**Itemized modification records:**
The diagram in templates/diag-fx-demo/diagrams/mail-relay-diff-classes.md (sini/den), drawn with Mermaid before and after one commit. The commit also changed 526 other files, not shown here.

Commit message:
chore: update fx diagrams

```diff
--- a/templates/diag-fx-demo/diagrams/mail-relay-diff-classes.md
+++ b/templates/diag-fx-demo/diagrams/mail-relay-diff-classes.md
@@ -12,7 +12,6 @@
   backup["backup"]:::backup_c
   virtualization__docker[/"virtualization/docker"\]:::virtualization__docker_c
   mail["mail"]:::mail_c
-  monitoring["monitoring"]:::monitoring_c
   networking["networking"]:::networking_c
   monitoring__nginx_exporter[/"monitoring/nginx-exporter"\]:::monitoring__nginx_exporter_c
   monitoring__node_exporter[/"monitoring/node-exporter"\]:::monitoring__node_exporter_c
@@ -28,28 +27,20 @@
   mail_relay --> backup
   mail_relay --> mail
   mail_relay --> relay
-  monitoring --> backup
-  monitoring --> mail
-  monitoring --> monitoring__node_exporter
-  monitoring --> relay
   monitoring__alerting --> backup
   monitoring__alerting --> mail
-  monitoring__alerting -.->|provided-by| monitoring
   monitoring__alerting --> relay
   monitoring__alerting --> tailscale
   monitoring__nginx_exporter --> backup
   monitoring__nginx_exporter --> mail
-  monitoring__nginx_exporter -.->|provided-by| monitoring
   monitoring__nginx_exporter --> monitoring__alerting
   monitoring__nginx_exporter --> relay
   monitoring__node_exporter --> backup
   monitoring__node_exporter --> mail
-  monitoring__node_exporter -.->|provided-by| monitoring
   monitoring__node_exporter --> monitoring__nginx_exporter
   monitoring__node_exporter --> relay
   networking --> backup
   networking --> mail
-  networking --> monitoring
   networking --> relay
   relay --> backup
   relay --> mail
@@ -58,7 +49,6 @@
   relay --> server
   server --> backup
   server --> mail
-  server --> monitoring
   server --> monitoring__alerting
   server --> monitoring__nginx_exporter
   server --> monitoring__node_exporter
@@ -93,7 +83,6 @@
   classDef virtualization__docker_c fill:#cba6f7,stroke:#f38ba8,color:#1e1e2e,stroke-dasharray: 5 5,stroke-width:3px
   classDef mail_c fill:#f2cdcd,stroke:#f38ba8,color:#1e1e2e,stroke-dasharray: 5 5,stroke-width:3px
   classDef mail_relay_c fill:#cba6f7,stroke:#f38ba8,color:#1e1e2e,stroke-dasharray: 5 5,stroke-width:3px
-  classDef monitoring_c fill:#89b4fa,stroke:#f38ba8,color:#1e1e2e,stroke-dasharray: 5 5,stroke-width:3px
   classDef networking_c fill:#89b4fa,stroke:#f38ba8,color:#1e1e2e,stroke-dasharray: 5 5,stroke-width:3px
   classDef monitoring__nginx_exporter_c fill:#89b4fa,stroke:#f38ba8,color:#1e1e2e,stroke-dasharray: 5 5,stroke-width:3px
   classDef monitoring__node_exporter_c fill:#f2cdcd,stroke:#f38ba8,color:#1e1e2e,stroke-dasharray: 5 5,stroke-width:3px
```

...

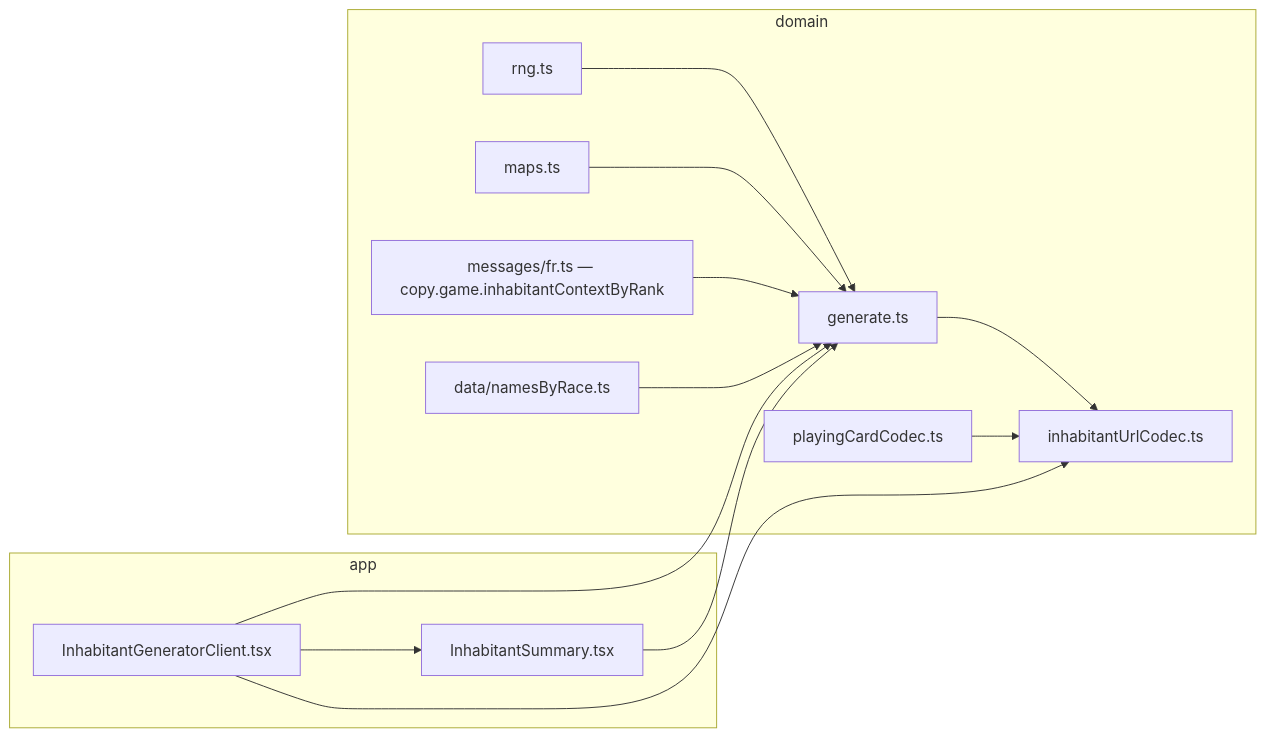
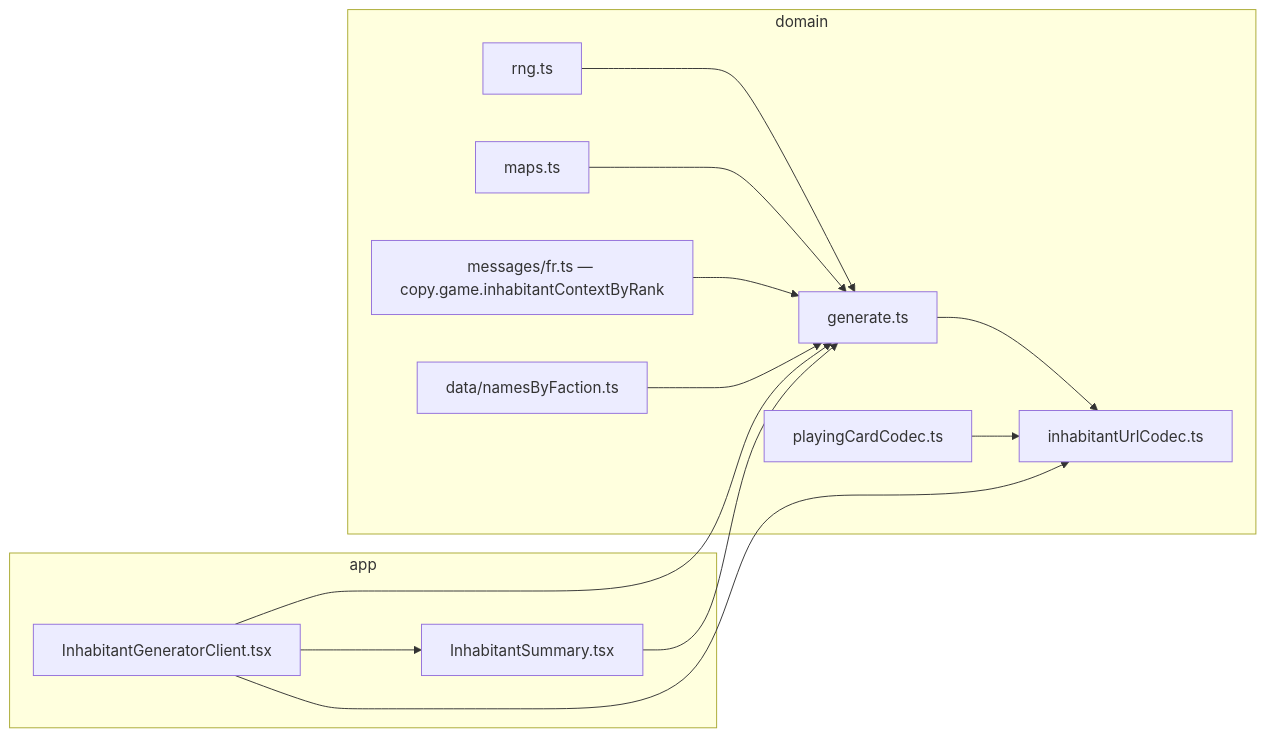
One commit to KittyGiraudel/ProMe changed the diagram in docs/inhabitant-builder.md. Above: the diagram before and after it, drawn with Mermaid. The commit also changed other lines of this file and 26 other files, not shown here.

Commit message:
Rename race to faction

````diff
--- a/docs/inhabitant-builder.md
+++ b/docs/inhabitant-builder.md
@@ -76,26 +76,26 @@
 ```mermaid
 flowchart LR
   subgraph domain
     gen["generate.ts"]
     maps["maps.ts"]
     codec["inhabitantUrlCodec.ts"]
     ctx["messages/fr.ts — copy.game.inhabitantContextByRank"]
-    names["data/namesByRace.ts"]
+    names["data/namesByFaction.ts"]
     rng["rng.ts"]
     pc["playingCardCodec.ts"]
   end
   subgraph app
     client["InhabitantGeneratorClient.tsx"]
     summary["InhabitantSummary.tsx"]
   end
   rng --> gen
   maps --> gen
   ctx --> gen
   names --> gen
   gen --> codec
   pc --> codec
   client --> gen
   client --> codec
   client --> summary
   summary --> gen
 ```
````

---

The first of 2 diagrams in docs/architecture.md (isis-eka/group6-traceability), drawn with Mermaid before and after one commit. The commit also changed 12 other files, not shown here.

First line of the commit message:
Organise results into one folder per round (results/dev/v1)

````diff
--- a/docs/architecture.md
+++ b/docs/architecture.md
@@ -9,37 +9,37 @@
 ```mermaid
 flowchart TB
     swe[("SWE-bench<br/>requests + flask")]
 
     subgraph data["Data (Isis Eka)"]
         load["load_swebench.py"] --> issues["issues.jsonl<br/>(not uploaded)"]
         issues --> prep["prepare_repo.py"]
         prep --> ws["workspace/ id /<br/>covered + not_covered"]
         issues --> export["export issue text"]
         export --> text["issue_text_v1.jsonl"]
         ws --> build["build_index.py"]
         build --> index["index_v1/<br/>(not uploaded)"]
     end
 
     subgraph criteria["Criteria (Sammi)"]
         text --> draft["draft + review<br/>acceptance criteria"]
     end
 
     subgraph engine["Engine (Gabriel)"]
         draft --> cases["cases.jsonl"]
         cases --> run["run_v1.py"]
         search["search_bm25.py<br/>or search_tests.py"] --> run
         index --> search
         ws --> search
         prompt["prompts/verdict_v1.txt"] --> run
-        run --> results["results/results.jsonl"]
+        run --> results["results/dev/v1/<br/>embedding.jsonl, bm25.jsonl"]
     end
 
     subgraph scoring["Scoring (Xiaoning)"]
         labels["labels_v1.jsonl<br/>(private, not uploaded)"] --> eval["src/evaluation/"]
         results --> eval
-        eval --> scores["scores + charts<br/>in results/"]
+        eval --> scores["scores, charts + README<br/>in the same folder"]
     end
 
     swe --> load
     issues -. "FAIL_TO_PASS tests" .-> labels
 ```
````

**Task to carry out:** Look through the records above and report how many lines hold the word "issues", giving only the number.

**Exercise response:** 4